Harlan officials would not answer questions yesterday but acknowledged in settlement terms that the company tested some of the animals and discovered genetic inconsistencies as far back as 1999 -- but company employees failed to report those defects to the NIA.
Harlan "falsely stated in semi-annual progress reports submitted to NIA for the contracts that genetic purity of all strains of mice raised under the contracts had been confirmed through biochemical genetic monitoring," according to the settlement signed Friday by prosecutors and company officials.
Hal P. Harlan, the company's chief executive officer, declined yesterday through an assistant to comment on the settlement, but the company released a prepared statement last night.
"Harlan entered into this settlement in order to resolve all outstanding issues promptly, and will continue its long history of service to the National Institutes of Health and other agencies," the statement said.
The National Institute on Aging conducts and funds research on a wide range of subjects, including the biology of aging and age-related diseases. An NIA spokesman said they could not respond yesterday to specific questions about the effect of the mouse and rat contamination on research or the steps the agency took to address the problem.
Federal prosecutors estimated that thousands of rodents could have been affected, but they said they believe only a small percentage of those rodents would have been defective. DiPietro added that as many as 250 researchers might have been affected, but he declined to say whether studies relying on the rodents needed to be shut down.

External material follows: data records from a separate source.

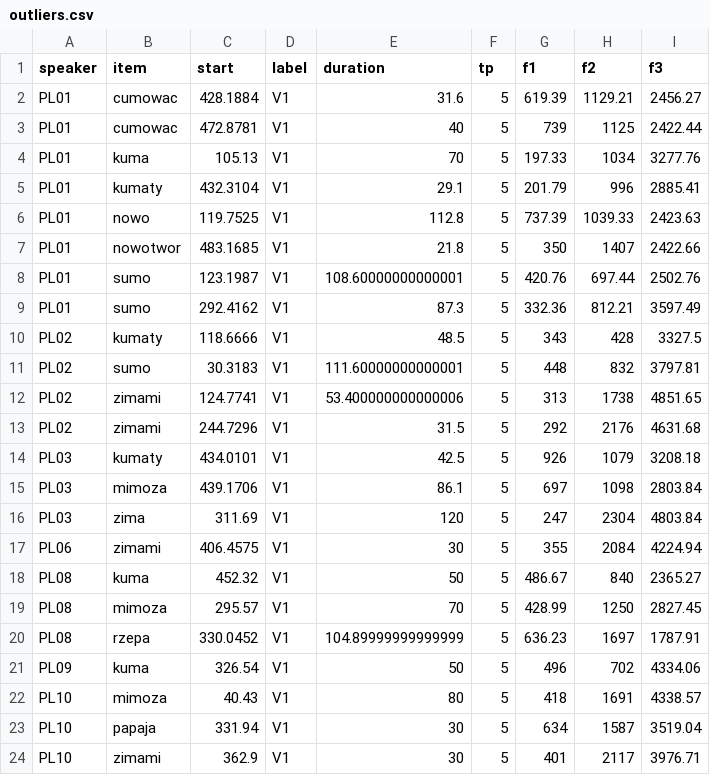
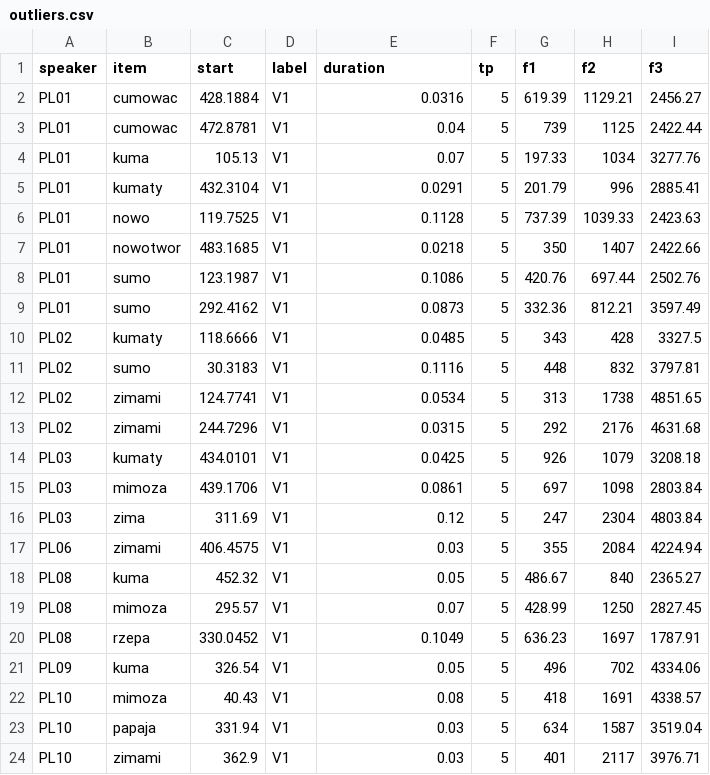
Before and after one commit to stefanocoretta/polish-reduction, a CSV file: data/raw/outliers.csv, drawn as a sheet.

Commit message:
fix wrong unit of duration in outliers (ms > s)

```diff
--- a/data/raw/outliers.csv
+++ b/data/raw/outliers.csv
@@ -1,24 +1,24 @@
 speaker,item,start,label,duration,tp,f1,f2,f3
-PL01,cumowac,428.1884,V1,31.6,5,619.39,1129.21,2456.27
-PL01,cumowac,472.8781,V1,40,5,739,1125,2422.44
-PL01,kuma,105.13,V1,70,5,197.33,1034,3277.76
-PL01,kumaty,432.3104,V1,29.1,5,201.79,996,2885.41
-PL01,nowo,119.7525,V1,112.8,5,737.39,1039.33,2423.63
-PL01,nowotwor,483.1685,V1,21.8,5,350,1407,2422.66
-PL01,sumo,123.1987,V1,108.60000000000001,5,420.76,697.44,2502.76
-PL01,sumo,292.4162,V1,87.3,5,332.36,812.21,3597.49
-PL02,kumaty,118.6666,V1,48.5,5,343,428,3327.5
-PL02,sumo,30.3183,V1,111.60000000000001,5,448,832,3797.81
-PL02,zimami,124.7741,V1,53.400000000000006,5,313,1738,4851.65
-PL02,zimami,244.7296,V1,31.5,5,292,2176,4631.68
-PL03,kumaty,434.0101,V1,42.5,5,926,1079,3208.18
-PL03,mimoza,439.1706,V1,86.1,5,697,1098,2803.84
-PL03,zima,311.69,V1,120,5,247,2304,4803.84
-PL06,zimami,406.4575,V1,30,5,355,2084,4224.94
-PL08,kuma,452.32,V1,50,5,486.67,840,2365.27
-PL08,mimoza,295.57,V1,70,5,428.99,1250,2827.45
-PL08,rzepa,330.0452,V1,104.89999999999999,5,636.23,1697,1787.91
-PL09,kuma,326.54,V1,50,5,496,702,4334.06
-PL10,mimoza,40.43,V1,80,5,418,1691,4338.57
-PL10,papaja,331.94,V1,30,5,634,1587,3519.04
-PL10,zimami,362.9,V1,30,5,401,2117,3976.71
+PL01,cumowac,428.1884,V1,0.0316,5,619.39,1129.21,2456.27
+PL01,cumowac,472.8781,V1,0.04,5,739,1125,2422.44
+PL01,kuma,105.13,V1,0.07,5,197.33,1034,3277.76
+PL01,kumaty,432.3104,V1,0.0291,5,201.79,996,2885.41
+PL01,nowo,119.7525,V1,0.1128,5,737.39,1039.33,2423.63
+PL01,nowotwor,483.1685,V1,0.0218,5,350,1407,2422.66
+PL01,sumo,123.1987,V1,0.1086,5,420.76,697.44,2502.76
+PL01,sumo,292.4162,V1,0.0873,5,332.36,812.21,3597.49
+PL02,kumaty,118.6666,V1,0.0485,5,343,428,3327.5
+PL02,sumo,30.3183,V1,0.1116,5,448,832,3797.81
+PL02,zimami,124.7741,V1,0.0534,5,313,1738,4851.65
+PL02,zimami,244.7296,V1,0.0315,5,292,2176,4631.68
+PL03,kumaty,434.0101,V1,0.0425,5,926,1079,3208.18
+PL03,mimoza,439.1706,V1,0.0861,5,697,1098,2803.84
+PL03,zima,311.69,V1,0.12,5,247,2304,4803.84
+PL06,zimami,406.4575,V1,0.03,5,355,2084,4224.94
+PL08,kuma,452.32,V1,0.05,5,486.67,840,2365.27
+PL08,mimoza,295.57,V1,0.07,5,428.99,1250,2827.45
+PL08,rzepa,330.0452,V1,0.1049,5,636.23,1697,1787.91
+PL09,kuma,326.54,V1,0.05,5,496,702,4334.06
+PL10,mimoza,40.43,V1,0.08,5,418,1691,4338.57
+PL10,papaja,331.94,V1,0.03,5,634,1587,3519.04
+PL10,zimami,362.9,V1,0.03,5,401,2117,3976.71
```
Also changed, not shown: 3 other files.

NIA officials provided replacement mice to researchers with ongoing projects in order to continue their studies, according to the U.S. Attorney's office.

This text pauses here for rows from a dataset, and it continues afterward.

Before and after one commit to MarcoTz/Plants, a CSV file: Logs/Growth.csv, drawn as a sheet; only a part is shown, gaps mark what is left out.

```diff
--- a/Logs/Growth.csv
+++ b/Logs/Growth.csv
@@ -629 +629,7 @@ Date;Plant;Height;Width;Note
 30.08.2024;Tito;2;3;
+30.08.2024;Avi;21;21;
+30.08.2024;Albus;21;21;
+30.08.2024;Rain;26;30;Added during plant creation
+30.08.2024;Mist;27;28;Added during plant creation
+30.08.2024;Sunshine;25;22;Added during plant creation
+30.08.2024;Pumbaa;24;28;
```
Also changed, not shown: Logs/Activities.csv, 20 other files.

The U.S. attorney's office in Maryland pursued a civil claim under the False Claims Act, rather than a criminal prosecution against the company.
"The genetic integrity of laboratory animals is critical in age-related research. We are pleased to announce this settlement which compensates the government for its time and effort ... and maintains the integrity of NIA's age-related research programs," Maryland's interim U.S. Attorney Allen F. Loucks said in a prepared statement yesterday.
Prosecutors said the $7.2 million settlement represents full reimbursement to the government for the cost of the research affected by the defective rodents, plus damages and penalties. But U.S. attorney spokeswoman Vickie LeDuc said that the contracts are still in effect and that only part of one was terminated as a result of the investigation.
Founded in 1931, Harlan, Sprague, Dawley Inc. produces more than 200 stocks and strains of mice, rats, hamsters, guinea pigs, gerbils, rabbits, cats and dogs. The privately held company has more than 1,300 employees and maintains outposts in nine foreign countries.
According to scientific journals, its animals have been used in studies in such areas as hypertension, HIV/AIDS and West Nile virus.
"Research demands quality animals supported by reliable reports ... ," the company's Web site states.
But problems with the reliability of its rodent populations emerged in 1992 with rats bred by Harlan especially for hypertension research.
Researchers discovered that the rats, known as Dahl salt-sensitive rats, were not reacting as expected. They were not developing high blood pressure despite a diet high in salt.
The reason, according to the scientists, was genetic impurities that occurred in the breeding process.